London’s Biggest IPO

Deliveroo became the biggest firm to raise capital at the London Bourse in almost a decade. But it flopped. The stock rose 3.16% to 288.86 pence in early morning London trading on Wednesday as unconditional trading in the stock began.

That was below the 390 pence a share at which it launched its IPO last week, which valued the Amazon-backed company at £7.6 billion.

London has seen a substantial drought of IPOs in the past few years, as many companies avoided the London Stock Exchange (LSE) partly because of Brexit issues. Deliveroo’s stock market debut was meant to be a victory for the LSE, which has been trying to attract tech listings post-Brexit to compete with rival exchanges in the U.S. and other European financial centers including Amsterdam and Frankfurt.

Deliveroo stock outlook

Deliveroo share price has been in consolidation after it tragic IPO last week. As a result, the average true range (ATR) has declined, and the price is at the same level as the moving averages. This dip likely presents a good time to buy the stock. Low volatility tends to be a signal of a calm before the storm. This means that the stock could soon rally as more buyers start coming in.


Despite a surge in takeout orders during COVID-19 pandemic lockdowns in the U.K. and Europe, several big investors refused to buy into the IPO, citing concerns about the company’s structure, workers’ rights and regulatory risk.
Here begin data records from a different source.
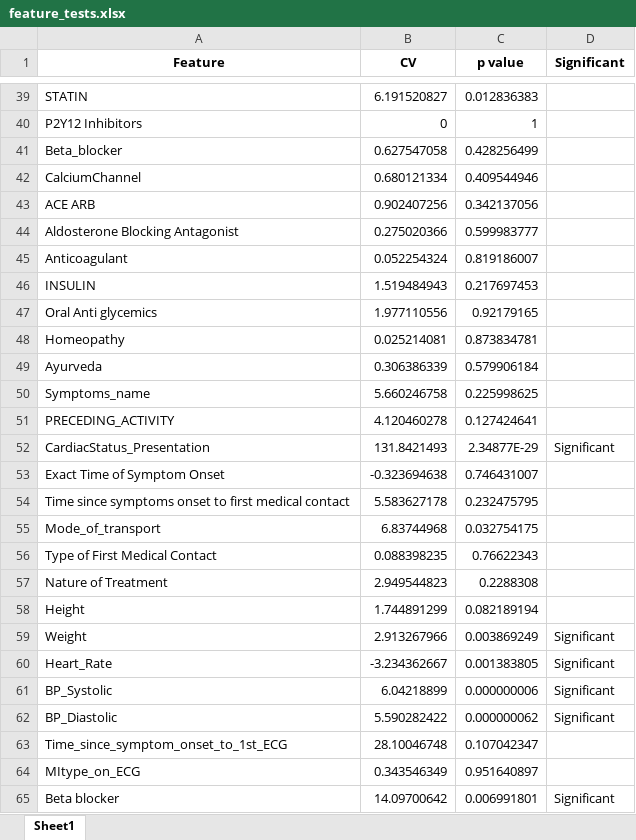
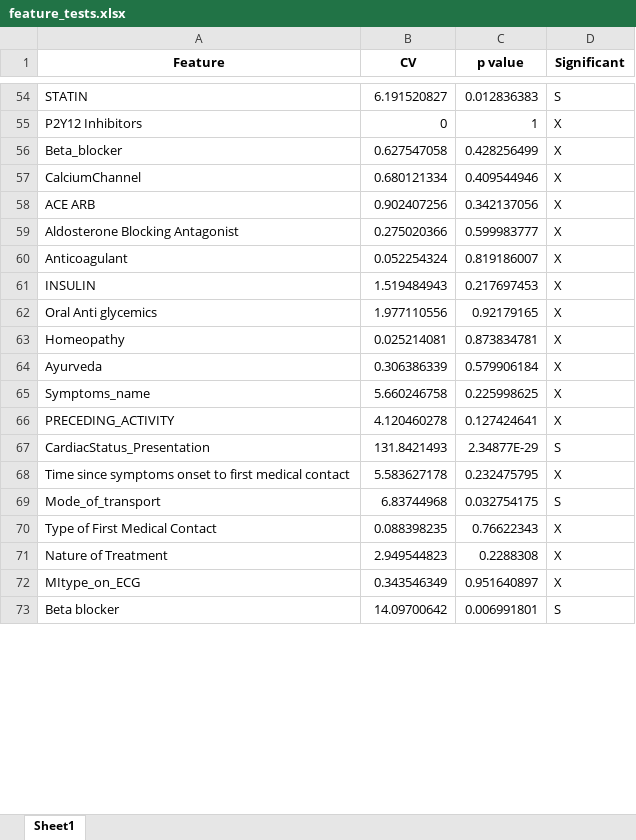
Before and after one commit to latentghost/Mortality-Prediction, an Excel workbook: feature_select/feature_tests.xlsx, sheet Sheet1, drawn as a sheet; only a part is shown, gaps mark what is left out; values as stored, in another font and other column widths than the file's, no borders; removed rows and columns are numbered as before the commit, all else as after; the diff covers the shown part only; the diff names each change by its address in the sheet, - before the commit and + after, or states it on an @@ line.

```diff
--- a/feature_select/feature_tests.xlsx (sheet Sheet1)
+++ b/feature_select/feature_tests.xlsx (sheet Sheet1)
-D54 (Significant): (empty)
+D54 (Significant): S
-D55:D66 (Significant): (empty)
+D55:D66 (Significant): X
-D67 (Significant): Significant
+D67 (Significant): S
-row 53: Exact Time of Symptom Onset | -0.323694638 | 0.746431007
-D68 (Significant): (empty)
+D68 (Significant): X
-D69 (Significant): (empty)
+D69 (Significant): S
-D70:D71 (Significant): (empty)
+D70:D71 (Significant): X
-row 58: Height | 1.744891299 | 0.082189194
-row 59: Weight | 2.913267966 | 0.003869249 | Significant
-row 60: Heart_Rate | -3.234362667 | 0.001383805 | Significant
-row 61: BP_Systolic | 6.04218899 | 0.000000006 | Significant
-row 62: BP_Diastolic | 5.590282422 | 0.000000062 | Significant
-row 63: Time_since_symptom_onset_to_1st_ECG | 28.10046748 | 0.107042347
-D72 (Significant): (empty)
+D72 (Significant): X
-D73 (Significant): Significant
+D73 (Significant): S
```
Also changed, not shown: 25 added rows, 18 removed rows and 46 edited cells elsewhere in this sheet, 5 other files.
Those who were willing to buy shared voiced doubts over the company’s high valuation and governance structure, which gave founder William Shu continued control of the business even after floating.

But the stock got a boost on Tuesday when Goldman Sachs, one of the main banks behind the listing, bought £75m of Deliveroo stock last week to try and prop up the IPO price. The buying accounted for a quarter of all the stock traded in the first two days after listing.

The banks working on the float have blamed short selling for Deliveroo’s poor performance. The Financial Conduct Authority (FCA)’s daily register of short disclosures so far shows no open short positions against the company.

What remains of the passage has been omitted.